If you would like to learn or to purchase more regarding our cooling products, just click the link: http://hobbyhillfarm.com/cooling-apparel-water-activated-c-128/?zenid=b6c224210f8497e4961673a661ec55ea
I for one know how well these items work!
Hope to see you at next year’s Hanover Tomato Festival with your cooling products from Hobby Hill Farm!
It’s a fact – we cannot read our horses minds and they cannot speak to us when it is related to heat stress or stroke. We can only watch for the signs of discomfort. As a horse-owner for nearly 20 years I thought I saw it all from cuts to colic. This can be treated with medication. The question you should be asking is “How can you stay on top of heat related illness?” This is simple – take care of the external with our Equine Cooling Vests. Equine Cooling Vests reduce heat related illness.
Cooling with the use of Fans, Sprinklers, and Hydration are all within our immediate grasp except when we are on the Trail. Whether you are on a short ride or a long ride you have to plan ahead. One of the items we bring when trailering off-site is our water activated cooling vest for our horses. So easy to use. We activate the vest prior to leaving with some water in a ziploc bag or bucket. The water does not have to be hot and since there are no beads or gels we know our horses will not be exposed to toxic chemicals or vapors.
Once activated the vest can be applied with the two adjustable elastic straps. Criss-Cross over the back and the vest fits comfortably along the horse’s chest. In addition, this vest works on evaporative cooling due to the special fibers that create the Hydroweave fabric. This technology has been in place for well over 10 years starting out in the medical field and then working it’s way into recreational areas. First Responders to Racecar drivers have used this fabric. The fabric can be washed and dried naturally or in the dryer. The fibers in this material take anywhere from 24-48 hours to thoroughly dry thus proving it’s ability to hold water to assist in the cooling process. Equine Cooling Vests reduce heat related illness by evaporating the heat along the chest wall keeping the heart and lungs cool.

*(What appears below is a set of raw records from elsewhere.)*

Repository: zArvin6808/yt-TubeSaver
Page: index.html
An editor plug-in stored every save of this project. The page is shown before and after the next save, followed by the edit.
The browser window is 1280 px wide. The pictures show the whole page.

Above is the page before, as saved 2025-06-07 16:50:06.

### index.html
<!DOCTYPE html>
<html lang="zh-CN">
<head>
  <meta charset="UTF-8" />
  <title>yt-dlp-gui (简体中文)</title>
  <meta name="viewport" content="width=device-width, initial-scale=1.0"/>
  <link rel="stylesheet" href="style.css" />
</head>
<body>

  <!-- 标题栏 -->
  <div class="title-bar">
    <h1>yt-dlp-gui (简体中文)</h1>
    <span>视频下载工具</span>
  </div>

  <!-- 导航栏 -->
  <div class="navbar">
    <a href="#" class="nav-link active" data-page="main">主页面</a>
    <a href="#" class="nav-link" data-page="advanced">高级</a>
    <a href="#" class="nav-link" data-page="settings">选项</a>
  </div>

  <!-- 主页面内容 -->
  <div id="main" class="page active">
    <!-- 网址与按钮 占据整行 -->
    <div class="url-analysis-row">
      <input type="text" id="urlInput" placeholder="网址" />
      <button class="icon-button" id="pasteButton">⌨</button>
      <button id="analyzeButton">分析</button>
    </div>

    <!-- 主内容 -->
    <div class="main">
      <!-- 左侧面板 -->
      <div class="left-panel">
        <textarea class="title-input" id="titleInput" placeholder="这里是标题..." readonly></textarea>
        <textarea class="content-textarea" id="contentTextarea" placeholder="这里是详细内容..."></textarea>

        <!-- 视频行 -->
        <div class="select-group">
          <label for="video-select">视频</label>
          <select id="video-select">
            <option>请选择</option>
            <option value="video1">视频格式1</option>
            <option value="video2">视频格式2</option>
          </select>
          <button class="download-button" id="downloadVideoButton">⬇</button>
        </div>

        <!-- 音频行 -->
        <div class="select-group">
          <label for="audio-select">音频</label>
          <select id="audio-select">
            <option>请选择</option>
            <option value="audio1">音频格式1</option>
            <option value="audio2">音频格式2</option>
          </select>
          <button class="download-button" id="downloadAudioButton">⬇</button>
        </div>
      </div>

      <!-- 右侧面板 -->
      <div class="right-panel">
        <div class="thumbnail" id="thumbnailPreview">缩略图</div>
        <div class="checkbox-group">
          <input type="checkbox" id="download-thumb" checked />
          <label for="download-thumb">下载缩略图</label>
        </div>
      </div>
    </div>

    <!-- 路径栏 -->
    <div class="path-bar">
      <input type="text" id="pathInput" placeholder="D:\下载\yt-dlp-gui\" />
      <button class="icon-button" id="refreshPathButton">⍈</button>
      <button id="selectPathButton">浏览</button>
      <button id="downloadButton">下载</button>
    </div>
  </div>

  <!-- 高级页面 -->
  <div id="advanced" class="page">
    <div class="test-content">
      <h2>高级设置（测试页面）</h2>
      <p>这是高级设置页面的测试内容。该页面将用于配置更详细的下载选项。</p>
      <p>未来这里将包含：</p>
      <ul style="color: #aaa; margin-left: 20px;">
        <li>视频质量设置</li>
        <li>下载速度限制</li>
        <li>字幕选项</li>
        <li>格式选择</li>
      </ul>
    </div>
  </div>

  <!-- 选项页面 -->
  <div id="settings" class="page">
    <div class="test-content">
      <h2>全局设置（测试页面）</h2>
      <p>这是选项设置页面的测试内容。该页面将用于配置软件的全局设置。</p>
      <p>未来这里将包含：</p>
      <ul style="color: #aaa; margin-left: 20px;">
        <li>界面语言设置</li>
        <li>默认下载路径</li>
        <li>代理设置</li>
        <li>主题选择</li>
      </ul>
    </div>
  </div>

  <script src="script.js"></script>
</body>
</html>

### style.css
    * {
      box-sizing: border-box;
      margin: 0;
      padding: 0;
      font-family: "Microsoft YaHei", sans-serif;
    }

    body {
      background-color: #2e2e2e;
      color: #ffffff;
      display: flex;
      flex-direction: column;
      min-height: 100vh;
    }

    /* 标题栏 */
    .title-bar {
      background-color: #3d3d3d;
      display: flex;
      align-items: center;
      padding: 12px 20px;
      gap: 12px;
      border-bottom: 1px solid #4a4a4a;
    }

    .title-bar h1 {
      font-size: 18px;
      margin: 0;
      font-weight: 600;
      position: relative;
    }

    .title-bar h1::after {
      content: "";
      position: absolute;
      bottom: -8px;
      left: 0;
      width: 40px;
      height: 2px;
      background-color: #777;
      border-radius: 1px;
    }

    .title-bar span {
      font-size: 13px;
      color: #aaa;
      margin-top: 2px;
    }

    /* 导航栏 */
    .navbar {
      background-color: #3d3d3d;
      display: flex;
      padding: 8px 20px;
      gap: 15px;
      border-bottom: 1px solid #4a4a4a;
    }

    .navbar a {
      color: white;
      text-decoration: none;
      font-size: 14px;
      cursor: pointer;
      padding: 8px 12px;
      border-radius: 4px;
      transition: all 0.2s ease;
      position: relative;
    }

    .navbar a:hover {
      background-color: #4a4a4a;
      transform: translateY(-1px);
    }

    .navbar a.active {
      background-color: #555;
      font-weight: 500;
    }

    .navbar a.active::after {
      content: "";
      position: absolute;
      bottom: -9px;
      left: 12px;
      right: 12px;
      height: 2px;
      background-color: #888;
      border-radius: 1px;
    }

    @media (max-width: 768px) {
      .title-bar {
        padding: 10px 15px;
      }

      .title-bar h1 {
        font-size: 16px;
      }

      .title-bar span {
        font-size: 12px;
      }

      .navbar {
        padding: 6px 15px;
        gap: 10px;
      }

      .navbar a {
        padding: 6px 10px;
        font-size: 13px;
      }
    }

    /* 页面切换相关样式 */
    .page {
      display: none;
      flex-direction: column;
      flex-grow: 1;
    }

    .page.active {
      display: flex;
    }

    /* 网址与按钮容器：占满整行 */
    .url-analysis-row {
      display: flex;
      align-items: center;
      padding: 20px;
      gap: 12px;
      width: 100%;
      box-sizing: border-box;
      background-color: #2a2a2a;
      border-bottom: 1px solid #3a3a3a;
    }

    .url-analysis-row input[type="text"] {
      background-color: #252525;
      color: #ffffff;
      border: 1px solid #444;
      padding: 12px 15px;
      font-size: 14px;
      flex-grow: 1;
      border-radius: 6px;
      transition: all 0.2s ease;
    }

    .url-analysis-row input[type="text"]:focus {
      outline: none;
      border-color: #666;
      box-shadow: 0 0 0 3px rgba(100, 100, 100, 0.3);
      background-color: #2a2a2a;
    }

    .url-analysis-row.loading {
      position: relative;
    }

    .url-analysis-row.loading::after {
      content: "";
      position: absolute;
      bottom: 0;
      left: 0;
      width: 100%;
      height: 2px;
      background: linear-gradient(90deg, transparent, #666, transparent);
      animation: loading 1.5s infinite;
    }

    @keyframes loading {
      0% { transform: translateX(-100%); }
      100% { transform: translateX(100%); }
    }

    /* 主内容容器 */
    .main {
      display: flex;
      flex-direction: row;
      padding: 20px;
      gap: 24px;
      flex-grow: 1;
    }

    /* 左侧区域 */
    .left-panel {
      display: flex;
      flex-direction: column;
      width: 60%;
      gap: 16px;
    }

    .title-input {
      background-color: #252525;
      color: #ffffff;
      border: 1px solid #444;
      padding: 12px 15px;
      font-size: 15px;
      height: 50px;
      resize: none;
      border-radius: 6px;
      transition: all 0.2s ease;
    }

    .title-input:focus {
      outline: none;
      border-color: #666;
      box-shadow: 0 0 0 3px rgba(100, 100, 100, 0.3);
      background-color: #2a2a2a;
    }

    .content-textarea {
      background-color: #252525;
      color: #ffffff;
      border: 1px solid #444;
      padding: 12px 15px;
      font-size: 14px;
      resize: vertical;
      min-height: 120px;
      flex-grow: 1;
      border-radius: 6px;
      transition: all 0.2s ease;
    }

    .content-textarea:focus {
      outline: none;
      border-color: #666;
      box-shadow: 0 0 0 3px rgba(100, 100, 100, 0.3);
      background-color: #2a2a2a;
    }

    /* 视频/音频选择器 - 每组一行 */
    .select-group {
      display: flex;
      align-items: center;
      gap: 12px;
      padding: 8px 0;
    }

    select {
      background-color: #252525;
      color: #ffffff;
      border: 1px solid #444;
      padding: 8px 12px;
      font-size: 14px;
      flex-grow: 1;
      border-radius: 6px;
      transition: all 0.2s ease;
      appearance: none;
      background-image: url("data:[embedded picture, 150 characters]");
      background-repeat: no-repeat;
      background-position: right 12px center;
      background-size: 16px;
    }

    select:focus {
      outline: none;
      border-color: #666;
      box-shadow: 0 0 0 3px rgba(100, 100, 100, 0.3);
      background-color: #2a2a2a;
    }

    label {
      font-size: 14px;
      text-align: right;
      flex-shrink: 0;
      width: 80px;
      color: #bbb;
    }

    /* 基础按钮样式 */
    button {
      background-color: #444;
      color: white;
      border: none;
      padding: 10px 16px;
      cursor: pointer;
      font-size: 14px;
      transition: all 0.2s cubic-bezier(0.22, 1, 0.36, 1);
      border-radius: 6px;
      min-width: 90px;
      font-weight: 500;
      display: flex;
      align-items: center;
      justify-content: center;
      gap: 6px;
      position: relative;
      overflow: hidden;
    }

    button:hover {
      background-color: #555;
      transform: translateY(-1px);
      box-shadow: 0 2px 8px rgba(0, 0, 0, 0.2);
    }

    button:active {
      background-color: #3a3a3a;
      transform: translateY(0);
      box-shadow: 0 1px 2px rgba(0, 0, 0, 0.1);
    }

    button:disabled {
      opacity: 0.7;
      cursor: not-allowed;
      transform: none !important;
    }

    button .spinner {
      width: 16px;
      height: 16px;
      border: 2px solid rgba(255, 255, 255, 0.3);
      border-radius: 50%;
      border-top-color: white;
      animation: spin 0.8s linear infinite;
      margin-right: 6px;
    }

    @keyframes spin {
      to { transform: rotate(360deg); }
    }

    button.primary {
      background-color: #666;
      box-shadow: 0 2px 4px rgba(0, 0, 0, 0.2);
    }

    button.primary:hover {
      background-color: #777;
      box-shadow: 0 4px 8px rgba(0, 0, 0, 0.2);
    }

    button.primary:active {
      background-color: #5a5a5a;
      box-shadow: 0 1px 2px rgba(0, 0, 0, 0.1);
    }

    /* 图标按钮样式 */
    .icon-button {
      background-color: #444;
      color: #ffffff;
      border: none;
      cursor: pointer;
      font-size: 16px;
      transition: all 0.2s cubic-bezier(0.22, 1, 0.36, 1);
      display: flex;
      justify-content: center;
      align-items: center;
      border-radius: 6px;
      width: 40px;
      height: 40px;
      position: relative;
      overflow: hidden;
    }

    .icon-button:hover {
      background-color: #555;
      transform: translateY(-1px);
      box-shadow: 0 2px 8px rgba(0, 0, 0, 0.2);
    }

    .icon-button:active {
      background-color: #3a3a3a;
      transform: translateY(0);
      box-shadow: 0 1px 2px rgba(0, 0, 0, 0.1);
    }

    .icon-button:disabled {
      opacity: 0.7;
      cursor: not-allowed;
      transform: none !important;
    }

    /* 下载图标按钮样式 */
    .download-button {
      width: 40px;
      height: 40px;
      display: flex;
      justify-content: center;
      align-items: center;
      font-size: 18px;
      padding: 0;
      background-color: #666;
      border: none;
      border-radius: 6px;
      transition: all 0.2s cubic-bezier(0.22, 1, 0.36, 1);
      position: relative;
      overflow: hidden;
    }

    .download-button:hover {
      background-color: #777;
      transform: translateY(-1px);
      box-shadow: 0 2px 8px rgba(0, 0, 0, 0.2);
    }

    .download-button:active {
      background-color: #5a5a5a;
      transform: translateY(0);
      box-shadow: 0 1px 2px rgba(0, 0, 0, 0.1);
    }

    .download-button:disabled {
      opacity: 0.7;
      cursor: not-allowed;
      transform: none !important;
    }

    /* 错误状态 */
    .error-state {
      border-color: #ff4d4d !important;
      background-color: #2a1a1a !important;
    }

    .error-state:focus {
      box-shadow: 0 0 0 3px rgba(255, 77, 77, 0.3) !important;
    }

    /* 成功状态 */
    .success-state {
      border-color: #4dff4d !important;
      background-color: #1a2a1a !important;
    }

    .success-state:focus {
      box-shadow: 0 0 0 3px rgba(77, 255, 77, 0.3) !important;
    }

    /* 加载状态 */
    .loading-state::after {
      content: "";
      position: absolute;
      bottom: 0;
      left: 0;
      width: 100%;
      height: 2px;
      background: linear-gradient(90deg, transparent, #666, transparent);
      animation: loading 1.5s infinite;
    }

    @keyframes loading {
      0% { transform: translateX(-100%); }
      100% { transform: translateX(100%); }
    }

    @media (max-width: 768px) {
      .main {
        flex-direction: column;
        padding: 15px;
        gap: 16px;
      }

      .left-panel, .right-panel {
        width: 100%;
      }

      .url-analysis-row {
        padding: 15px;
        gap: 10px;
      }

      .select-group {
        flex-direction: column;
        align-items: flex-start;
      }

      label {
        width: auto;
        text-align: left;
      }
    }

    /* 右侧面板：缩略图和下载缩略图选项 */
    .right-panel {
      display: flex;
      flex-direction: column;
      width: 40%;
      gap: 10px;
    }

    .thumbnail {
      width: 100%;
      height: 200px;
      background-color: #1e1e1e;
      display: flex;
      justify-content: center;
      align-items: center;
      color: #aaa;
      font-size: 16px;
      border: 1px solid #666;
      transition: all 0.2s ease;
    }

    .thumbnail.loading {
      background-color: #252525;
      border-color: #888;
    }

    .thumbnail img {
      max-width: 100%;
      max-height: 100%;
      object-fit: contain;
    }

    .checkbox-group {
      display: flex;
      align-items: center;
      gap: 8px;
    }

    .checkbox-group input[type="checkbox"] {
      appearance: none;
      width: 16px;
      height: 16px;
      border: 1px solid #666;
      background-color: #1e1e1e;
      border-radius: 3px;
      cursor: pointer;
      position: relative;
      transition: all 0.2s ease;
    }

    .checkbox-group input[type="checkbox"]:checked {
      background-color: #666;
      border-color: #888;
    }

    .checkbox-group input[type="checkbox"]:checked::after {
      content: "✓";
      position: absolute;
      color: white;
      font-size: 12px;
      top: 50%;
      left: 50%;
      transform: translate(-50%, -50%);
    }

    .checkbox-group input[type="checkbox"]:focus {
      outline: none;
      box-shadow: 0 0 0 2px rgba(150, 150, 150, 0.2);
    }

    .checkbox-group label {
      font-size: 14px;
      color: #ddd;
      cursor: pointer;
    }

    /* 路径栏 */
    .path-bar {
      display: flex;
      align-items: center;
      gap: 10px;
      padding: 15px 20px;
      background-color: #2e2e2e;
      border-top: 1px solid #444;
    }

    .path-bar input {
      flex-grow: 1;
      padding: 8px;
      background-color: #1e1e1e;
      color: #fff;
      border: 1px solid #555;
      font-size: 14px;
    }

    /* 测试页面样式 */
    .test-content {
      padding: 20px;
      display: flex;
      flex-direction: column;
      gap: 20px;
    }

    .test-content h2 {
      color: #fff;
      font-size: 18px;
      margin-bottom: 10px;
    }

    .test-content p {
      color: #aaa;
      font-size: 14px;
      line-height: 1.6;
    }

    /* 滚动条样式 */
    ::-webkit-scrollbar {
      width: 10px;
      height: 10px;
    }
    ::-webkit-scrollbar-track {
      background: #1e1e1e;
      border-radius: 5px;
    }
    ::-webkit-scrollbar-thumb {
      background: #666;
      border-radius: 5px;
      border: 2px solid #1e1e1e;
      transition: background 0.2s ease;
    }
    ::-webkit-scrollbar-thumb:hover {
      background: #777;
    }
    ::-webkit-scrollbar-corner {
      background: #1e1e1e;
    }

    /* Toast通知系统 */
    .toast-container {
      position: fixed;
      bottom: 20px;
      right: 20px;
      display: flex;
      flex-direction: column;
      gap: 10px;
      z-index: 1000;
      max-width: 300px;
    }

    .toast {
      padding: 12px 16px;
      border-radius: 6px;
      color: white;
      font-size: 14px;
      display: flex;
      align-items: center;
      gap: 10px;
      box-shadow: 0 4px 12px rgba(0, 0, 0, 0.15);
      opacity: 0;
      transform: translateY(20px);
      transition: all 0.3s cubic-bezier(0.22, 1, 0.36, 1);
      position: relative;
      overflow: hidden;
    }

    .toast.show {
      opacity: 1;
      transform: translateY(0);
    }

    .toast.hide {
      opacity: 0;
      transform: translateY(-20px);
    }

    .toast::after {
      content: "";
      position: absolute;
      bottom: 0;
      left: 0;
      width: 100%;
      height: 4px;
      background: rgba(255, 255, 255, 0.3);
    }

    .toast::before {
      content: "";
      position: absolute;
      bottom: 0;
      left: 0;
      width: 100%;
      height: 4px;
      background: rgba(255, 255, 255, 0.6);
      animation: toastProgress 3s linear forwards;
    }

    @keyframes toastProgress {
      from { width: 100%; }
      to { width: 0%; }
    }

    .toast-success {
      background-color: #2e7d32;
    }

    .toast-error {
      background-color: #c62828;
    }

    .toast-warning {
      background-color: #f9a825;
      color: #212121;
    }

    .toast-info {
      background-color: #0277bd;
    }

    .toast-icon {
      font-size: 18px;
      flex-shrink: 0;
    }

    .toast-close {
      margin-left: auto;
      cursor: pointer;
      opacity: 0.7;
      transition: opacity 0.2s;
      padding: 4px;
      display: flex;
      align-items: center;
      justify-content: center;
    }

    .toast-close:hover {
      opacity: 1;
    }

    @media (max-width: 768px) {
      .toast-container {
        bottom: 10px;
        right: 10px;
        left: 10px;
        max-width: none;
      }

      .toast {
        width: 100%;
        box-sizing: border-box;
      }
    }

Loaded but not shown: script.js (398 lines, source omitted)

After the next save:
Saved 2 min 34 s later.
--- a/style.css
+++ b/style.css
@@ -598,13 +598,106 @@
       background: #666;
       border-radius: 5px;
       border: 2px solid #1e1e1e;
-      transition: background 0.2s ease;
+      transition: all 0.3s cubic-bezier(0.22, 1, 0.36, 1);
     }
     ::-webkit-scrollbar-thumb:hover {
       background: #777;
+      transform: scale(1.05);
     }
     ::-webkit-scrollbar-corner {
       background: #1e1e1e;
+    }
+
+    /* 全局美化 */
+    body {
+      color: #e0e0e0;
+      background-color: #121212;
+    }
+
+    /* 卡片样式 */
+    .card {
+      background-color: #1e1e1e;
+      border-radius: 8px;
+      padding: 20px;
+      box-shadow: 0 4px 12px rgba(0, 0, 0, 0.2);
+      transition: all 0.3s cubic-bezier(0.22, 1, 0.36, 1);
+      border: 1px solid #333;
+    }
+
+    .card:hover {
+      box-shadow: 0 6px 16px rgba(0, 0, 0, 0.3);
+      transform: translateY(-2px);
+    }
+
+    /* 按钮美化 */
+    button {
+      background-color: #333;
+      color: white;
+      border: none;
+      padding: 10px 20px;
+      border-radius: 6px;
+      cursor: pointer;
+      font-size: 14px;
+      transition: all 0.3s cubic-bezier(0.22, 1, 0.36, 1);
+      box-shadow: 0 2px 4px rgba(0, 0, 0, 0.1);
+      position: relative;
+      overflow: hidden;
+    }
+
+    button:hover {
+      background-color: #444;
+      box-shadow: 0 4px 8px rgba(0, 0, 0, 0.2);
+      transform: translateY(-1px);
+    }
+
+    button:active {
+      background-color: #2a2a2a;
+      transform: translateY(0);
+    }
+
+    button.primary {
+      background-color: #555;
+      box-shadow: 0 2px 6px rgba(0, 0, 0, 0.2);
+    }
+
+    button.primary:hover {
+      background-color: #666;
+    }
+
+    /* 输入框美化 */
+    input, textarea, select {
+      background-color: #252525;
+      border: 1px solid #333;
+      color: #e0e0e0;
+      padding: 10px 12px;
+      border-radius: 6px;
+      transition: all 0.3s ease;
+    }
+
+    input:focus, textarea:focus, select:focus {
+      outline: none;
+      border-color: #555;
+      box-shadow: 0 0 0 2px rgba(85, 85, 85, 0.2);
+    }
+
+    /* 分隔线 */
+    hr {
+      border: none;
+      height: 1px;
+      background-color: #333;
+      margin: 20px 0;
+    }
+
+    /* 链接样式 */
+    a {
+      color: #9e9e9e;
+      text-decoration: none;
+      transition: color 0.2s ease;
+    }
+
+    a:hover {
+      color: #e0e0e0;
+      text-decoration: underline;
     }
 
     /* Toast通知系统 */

Who in the Equine industry needs this vest? EVERYONE Now is the time to purchase these products . Yours horses will thank you!